Anika draws herself in a realistic style in the second panel, and reflects on how much she enjoys drawing, and how she did not think she would make any money from that. She is probably somebody who is good at drawing, and maintains that talent on a recreational level. This is not how we are encouraged to see talent on the computer - we are begged to think of talents as monetizable things, framed as an escape from the drudgery of average work through vim and hustle. But there are people who can just sing, and are not singers. Manouach briefly escorts Anika into this zone of professionalization, but it's like a daydream - this is not somebody who, no doubt for a variety of reasons, sees cartooning as anything like a viable job.
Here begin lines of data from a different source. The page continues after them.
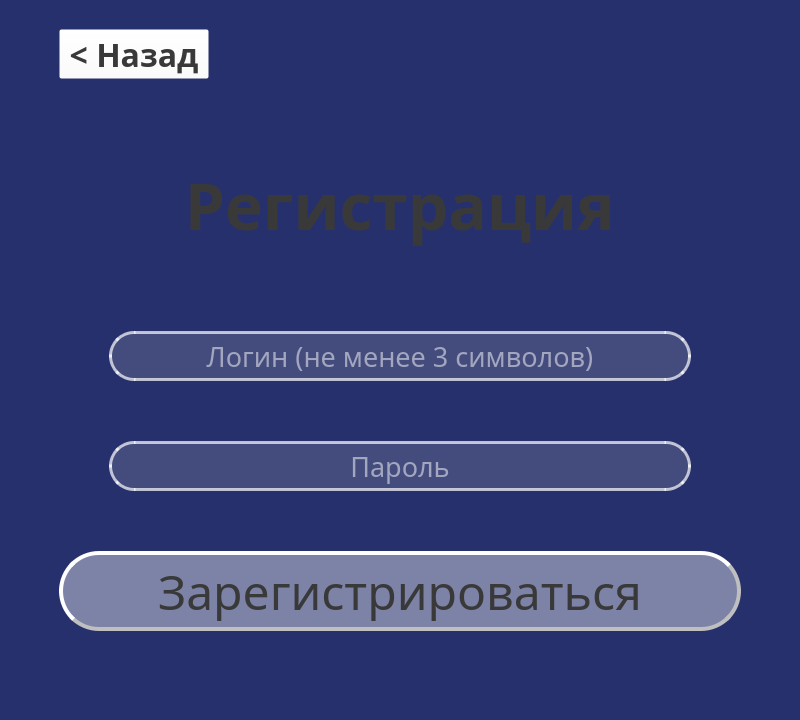
This is reg.ui in realeedd/techEng as Qt 5 draws it before an edit. The edited form follows.
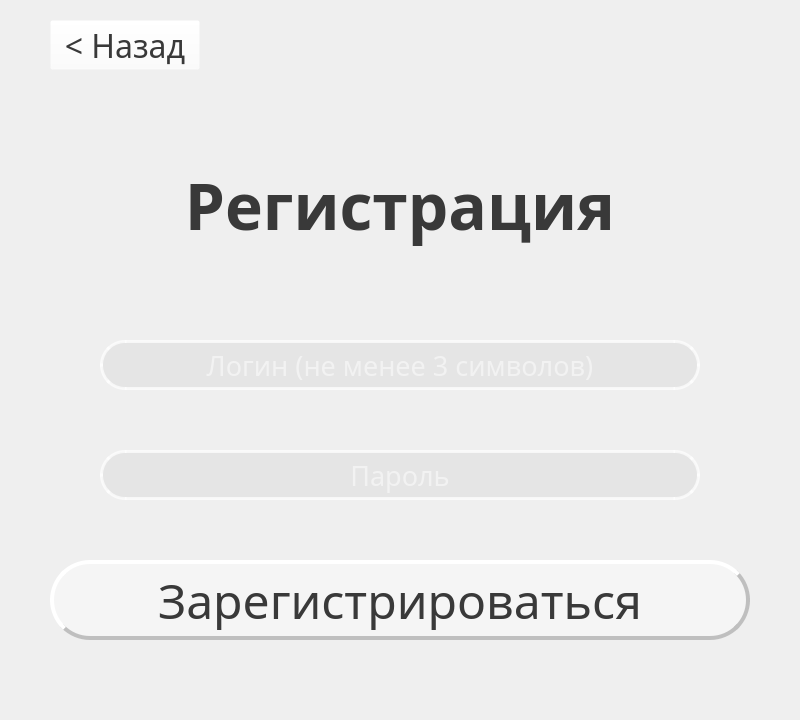
This is the edited form.

What changed in the file:
```diff
--- a/reg.ui
+++ b/reg.ui
@@ -1,7 +1,7 @@
 <?xml version="1.0" encoding="UTF-8"?>
 <ui version="4.0">
- <class>MainWindow</class>
- <widget class="QMainWindow" name="TechEng">
+ <class>TechEng</class>
+ <widget class="QWidget" name="TechEng">
   <property name="geometry">
    <rect>
     <x>0</x>
@@ -23,12 +23,35 @@
    <string>TechEng</string>
   </property>
   <property name="styleSheet">
-   <string notr="true">background: rgb(38, 48, 109)</string>
+   <string notr="true"/>
   </property>
-  <widget class="QWidget" name="centralwidget">
+  <layout class="QVBoxLayout" name="verticalLayout_3">
+   <property name="leftMargin">
+    <number>0</number>
+   </property>
+   <property name="topMargin">
+    <number>0</number>
+   </property>
+   <property name="rightMargin">
+    <number>0</number>
+   </property>
+   <property name="bottomMargin">
+    <number>0</number>
+   </property>
+   <item>
+    <widget class="QWidget" name="widget" native="true">
    <layout class="QVBoxLayout" name="verticalLayout_2">
-    <property name="spacing">
-     <number>9</number>
+      <property name="leftMargin">
+       <number>0</number>
+      </property>
+      <property name="topMargin">
+       <number>0</number>
+      </property>
+      <property name="rightMargin">
+       <number>0</number>
+      </property>
+      <property name="bottomMargin">
+       <number>0</number>
     </property>
     <item>
      <layout class="QVBoxLayout" name="verticalLayout">
@@ -243,8 +266,8 @@
          <font>
           <family>Trebuchet MS</family>
           <pointsize>24</pointsize>
-          <weight>75</weight>
-          <bold>true</bold>
+            <weight>50</weight>
+            <bold>false</bold>
          </font>
         </property>
         <property name="layoutDirection">
@@ -430,12 +453,20 @@
           <height>16</height>
          </size>
         </property>
+          <property name="autoDefault">
+           <bool>true</bool>
+          </property>
+          <property name="default">
+           <bool>true</bool>
+          </property>
        </widget>
       </item>
      </layout>
     </item>
    </layout>
   </widget>
+   </item>
+  </layout>
  </widget>
  <resources/>
  <connections/>
```
Lines whose indentation alone changed are shown as unchanged.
Such is the readymade sentimentality in Manouach's project. Bootleg works do not solely exist as a means to profit, but also as a manner of artistic practice in a globalized economy that acts to standardize 'work' by the rules of technological advancement. Among the microworkers of Peanuts without Schulz, there is nobody that does not like to draw; everybody who elects the opportunity to speak about the assignment speaks of how great it's been. The big trick of online is that it is pleasurable in a way that leads you to believe that you may yet break through to some space where what is pleasurable in that way is how you will feel all of the time. But comic strip panels are frozen time - three or four boxes in which you might cultivate a situation where everything is fun. Imagine this is the world, the page whispers, the scale model capitalism Manouach has built. Imagine this is the world.